- **Work to complete**
Examine the entries below, count the lines holding the string "diff", and respond with the number only.

- **Material for this task**
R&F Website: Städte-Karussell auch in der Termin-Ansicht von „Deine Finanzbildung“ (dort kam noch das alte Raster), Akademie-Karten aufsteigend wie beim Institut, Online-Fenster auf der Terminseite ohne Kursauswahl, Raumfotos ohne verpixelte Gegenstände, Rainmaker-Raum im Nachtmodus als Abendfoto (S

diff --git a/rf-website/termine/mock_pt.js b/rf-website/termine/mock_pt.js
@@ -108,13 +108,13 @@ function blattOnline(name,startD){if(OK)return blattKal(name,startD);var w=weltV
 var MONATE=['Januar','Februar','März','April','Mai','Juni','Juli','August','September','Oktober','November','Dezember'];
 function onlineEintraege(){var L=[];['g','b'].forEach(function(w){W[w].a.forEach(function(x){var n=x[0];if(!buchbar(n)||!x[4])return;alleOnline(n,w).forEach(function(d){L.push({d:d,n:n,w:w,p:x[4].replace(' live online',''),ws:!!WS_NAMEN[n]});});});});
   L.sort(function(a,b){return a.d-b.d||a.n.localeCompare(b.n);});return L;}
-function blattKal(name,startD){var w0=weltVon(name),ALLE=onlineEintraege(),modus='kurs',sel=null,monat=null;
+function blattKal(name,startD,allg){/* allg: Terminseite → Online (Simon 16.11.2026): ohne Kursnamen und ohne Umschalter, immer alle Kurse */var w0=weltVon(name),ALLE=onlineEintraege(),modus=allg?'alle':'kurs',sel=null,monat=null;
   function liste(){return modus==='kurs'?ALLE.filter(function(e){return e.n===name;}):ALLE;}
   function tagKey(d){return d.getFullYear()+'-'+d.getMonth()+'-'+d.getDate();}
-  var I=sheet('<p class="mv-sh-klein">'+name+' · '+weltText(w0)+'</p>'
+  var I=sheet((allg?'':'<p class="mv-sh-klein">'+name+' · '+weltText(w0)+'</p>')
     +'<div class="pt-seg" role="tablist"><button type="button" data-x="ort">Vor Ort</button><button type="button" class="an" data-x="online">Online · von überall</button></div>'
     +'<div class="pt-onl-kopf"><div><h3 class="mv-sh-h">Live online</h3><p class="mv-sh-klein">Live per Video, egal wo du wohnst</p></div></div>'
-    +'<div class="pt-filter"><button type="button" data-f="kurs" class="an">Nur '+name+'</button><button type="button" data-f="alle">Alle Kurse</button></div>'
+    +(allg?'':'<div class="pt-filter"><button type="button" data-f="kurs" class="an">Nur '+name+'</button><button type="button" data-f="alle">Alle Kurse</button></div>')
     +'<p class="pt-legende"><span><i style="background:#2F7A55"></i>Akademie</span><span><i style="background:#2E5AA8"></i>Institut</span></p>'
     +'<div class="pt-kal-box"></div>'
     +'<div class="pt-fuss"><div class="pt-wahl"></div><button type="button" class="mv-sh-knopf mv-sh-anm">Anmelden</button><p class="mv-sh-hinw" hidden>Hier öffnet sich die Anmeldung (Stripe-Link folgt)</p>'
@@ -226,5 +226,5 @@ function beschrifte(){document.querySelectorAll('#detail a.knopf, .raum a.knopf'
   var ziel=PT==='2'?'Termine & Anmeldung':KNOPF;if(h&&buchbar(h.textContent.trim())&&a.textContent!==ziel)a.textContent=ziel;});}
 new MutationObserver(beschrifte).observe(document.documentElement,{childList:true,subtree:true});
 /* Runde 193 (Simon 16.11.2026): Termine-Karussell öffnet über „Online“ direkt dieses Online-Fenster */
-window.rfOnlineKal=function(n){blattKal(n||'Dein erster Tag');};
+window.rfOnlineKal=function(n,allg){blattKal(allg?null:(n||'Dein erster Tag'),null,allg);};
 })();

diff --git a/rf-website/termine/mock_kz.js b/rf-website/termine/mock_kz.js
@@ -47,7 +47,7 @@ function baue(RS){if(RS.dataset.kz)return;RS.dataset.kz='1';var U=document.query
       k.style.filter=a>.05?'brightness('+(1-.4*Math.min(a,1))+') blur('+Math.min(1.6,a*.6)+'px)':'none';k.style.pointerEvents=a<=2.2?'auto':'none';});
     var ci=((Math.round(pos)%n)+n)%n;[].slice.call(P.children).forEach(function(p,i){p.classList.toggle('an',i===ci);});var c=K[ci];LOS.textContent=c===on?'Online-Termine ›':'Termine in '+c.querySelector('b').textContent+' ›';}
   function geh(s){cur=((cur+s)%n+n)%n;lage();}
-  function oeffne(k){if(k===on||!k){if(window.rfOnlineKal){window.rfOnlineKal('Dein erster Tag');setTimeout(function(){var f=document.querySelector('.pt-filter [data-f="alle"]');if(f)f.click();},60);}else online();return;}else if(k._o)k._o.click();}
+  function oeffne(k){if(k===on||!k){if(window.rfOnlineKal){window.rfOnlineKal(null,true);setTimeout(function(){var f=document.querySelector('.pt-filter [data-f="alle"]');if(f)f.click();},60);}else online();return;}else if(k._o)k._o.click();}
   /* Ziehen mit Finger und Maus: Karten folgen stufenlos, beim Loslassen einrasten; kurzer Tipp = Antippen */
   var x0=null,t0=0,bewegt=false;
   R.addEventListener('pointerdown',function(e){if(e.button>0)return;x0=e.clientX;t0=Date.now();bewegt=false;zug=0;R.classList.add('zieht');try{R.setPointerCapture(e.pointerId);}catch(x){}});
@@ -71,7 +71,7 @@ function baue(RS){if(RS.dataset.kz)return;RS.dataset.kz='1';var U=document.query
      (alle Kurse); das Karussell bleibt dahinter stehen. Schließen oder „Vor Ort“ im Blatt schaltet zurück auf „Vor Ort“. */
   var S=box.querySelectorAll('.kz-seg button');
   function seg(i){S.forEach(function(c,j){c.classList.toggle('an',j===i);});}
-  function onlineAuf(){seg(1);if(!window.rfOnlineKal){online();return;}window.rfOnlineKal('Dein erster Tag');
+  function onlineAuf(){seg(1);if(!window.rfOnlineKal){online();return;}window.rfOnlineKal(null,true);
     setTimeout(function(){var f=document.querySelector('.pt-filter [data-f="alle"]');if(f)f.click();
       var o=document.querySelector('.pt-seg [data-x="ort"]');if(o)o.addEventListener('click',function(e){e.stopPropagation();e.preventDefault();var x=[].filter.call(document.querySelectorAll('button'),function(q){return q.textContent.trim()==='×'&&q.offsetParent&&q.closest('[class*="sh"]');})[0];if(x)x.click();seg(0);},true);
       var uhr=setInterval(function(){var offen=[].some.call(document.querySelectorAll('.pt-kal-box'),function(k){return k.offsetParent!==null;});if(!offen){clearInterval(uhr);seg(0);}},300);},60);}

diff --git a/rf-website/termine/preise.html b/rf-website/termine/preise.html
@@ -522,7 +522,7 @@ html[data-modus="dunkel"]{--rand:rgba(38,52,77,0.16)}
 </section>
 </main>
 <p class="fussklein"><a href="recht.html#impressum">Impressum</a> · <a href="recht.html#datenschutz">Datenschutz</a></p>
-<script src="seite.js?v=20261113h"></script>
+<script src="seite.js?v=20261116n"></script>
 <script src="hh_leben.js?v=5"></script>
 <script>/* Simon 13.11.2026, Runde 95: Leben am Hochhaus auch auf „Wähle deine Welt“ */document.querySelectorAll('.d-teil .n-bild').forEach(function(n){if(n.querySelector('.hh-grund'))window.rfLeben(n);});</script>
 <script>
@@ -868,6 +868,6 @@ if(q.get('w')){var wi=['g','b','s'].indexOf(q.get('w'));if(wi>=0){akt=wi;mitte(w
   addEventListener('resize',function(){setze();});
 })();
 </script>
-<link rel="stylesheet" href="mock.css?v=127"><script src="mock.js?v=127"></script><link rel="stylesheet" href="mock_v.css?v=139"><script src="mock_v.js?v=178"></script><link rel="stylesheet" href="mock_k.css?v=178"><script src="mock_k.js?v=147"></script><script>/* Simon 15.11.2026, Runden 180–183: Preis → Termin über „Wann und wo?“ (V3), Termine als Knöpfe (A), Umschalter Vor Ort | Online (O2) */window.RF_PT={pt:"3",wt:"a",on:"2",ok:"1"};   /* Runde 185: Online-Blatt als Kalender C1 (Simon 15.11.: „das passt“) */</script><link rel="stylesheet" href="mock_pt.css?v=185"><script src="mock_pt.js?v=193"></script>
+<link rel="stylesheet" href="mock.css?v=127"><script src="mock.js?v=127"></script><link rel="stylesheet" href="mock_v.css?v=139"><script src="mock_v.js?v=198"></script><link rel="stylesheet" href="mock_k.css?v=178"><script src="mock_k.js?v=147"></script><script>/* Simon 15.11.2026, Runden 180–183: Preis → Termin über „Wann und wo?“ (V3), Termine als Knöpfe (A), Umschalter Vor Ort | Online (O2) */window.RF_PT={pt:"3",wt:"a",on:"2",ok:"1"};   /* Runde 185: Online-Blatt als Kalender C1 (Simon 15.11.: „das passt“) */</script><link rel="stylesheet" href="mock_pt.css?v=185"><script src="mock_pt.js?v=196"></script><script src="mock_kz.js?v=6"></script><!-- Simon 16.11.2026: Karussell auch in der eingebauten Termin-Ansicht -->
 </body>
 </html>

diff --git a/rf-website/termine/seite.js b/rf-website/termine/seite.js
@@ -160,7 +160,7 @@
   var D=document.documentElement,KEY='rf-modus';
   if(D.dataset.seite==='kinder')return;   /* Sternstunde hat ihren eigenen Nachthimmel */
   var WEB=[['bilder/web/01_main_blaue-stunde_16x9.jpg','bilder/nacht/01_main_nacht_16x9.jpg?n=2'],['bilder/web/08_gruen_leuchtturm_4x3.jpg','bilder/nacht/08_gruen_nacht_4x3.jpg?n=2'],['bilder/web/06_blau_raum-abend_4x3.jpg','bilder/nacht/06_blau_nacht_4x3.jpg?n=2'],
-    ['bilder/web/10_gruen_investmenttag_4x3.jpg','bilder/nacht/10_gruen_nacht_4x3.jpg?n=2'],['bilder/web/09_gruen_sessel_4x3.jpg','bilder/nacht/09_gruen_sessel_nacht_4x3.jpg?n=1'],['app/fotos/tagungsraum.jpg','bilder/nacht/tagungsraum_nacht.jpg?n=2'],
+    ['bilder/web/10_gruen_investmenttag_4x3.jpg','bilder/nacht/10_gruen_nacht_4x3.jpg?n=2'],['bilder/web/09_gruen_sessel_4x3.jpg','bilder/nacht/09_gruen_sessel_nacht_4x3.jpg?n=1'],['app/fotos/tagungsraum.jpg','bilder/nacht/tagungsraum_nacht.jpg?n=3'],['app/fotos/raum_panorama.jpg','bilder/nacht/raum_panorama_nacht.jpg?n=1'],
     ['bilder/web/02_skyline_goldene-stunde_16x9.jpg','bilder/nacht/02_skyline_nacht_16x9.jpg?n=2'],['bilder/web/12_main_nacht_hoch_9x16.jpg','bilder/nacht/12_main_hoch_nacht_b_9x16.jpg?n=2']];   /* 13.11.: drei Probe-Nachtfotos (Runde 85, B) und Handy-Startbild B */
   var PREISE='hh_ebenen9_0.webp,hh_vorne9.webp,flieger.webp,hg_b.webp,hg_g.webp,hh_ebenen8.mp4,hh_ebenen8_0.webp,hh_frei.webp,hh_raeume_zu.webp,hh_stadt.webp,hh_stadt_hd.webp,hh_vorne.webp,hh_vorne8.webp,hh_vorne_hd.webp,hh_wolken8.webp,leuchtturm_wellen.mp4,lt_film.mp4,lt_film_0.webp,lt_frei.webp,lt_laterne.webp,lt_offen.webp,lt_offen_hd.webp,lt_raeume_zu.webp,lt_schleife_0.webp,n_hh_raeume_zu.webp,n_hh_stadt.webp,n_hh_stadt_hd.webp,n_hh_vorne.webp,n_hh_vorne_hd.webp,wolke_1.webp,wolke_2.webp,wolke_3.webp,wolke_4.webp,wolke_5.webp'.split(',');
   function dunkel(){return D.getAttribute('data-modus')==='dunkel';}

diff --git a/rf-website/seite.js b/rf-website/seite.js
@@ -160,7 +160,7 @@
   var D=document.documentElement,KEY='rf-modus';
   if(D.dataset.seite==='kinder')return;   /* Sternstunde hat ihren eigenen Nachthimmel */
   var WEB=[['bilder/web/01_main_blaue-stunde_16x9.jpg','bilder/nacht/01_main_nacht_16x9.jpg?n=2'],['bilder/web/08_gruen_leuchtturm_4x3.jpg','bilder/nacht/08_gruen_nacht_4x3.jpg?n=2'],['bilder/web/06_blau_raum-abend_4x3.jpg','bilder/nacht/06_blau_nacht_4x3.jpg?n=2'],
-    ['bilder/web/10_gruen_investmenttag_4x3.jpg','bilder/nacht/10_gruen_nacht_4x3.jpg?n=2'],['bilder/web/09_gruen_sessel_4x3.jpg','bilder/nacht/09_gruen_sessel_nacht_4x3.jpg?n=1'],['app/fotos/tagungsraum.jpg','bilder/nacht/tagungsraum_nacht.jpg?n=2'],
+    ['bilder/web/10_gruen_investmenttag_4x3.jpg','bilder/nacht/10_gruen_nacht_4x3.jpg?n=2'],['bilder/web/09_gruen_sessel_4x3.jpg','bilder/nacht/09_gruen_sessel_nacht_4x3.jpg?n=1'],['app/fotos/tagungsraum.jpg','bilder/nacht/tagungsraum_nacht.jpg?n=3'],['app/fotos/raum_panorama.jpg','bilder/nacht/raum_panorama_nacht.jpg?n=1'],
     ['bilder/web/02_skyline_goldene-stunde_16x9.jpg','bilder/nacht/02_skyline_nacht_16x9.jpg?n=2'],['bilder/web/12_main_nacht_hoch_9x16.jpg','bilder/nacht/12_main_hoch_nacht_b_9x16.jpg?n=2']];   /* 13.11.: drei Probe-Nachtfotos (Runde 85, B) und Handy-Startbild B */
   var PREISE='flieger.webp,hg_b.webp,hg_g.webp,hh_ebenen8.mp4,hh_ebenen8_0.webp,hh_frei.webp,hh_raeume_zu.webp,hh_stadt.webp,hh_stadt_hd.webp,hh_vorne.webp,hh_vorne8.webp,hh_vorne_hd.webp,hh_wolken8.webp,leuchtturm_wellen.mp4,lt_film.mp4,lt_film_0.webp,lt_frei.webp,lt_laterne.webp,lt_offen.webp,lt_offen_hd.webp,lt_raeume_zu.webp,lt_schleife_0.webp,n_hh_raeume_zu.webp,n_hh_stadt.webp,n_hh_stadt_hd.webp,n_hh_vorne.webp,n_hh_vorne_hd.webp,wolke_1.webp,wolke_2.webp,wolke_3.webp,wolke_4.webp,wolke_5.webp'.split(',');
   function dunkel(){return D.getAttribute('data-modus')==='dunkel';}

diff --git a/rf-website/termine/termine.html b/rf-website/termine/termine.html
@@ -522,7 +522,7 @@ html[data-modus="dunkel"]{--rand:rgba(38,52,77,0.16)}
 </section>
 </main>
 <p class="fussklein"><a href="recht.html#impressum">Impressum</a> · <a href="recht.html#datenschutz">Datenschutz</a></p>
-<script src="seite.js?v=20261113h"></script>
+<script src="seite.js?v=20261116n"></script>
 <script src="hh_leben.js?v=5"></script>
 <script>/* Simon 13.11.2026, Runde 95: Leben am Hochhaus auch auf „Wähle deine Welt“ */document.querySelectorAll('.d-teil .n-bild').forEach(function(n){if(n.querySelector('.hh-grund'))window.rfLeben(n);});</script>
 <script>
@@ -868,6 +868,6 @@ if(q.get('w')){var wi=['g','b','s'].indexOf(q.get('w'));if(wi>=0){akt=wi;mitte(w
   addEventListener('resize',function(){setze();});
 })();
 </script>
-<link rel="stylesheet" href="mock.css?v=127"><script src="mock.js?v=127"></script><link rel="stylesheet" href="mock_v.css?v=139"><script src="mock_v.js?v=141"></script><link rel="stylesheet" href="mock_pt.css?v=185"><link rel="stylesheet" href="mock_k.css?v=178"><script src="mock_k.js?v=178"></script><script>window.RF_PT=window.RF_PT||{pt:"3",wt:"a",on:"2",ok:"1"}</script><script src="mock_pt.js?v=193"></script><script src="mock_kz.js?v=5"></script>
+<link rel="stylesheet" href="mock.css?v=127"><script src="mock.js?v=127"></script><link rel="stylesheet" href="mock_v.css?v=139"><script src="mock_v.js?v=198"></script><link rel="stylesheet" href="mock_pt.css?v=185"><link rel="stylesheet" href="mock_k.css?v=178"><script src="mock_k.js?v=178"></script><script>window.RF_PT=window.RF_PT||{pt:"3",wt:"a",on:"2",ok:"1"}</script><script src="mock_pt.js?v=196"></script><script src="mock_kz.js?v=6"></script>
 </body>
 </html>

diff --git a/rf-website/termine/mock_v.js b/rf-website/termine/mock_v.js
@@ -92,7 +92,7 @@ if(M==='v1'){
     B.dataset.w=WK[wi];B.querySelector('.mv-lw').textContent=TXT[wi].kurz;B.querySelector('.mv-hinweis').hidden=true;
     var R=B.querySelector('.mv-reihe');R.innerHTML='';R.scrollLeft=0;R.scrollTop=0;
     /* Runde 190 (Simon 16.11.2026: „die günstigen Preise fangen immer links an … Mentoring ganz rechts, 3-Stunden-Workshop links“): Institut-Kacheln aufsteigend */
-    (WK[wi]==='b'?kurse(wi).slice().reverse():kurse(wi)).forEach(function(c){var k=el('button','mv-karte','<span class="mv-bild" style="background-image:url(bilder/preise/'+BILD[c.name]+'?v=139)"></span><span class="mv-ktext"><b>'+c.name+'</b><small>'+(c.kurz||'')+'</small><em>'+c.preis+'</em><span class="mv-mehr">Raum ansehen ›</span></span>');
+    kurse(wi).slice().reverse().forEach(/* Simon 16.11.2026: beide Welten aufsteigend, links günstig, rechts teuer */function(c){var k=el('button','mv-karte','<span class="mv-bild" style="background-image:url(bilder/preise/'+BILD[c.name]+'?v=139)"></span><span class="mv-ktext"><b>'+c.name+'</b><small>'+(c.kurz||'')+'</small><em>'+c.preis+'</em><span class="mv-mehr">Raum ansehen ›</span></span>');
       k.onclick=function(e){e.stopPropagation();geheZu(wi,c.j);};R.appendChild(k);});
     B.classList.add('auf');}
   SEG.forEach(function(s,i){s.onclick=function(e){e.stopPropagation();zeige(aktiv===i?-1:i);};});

- **Written solution**
7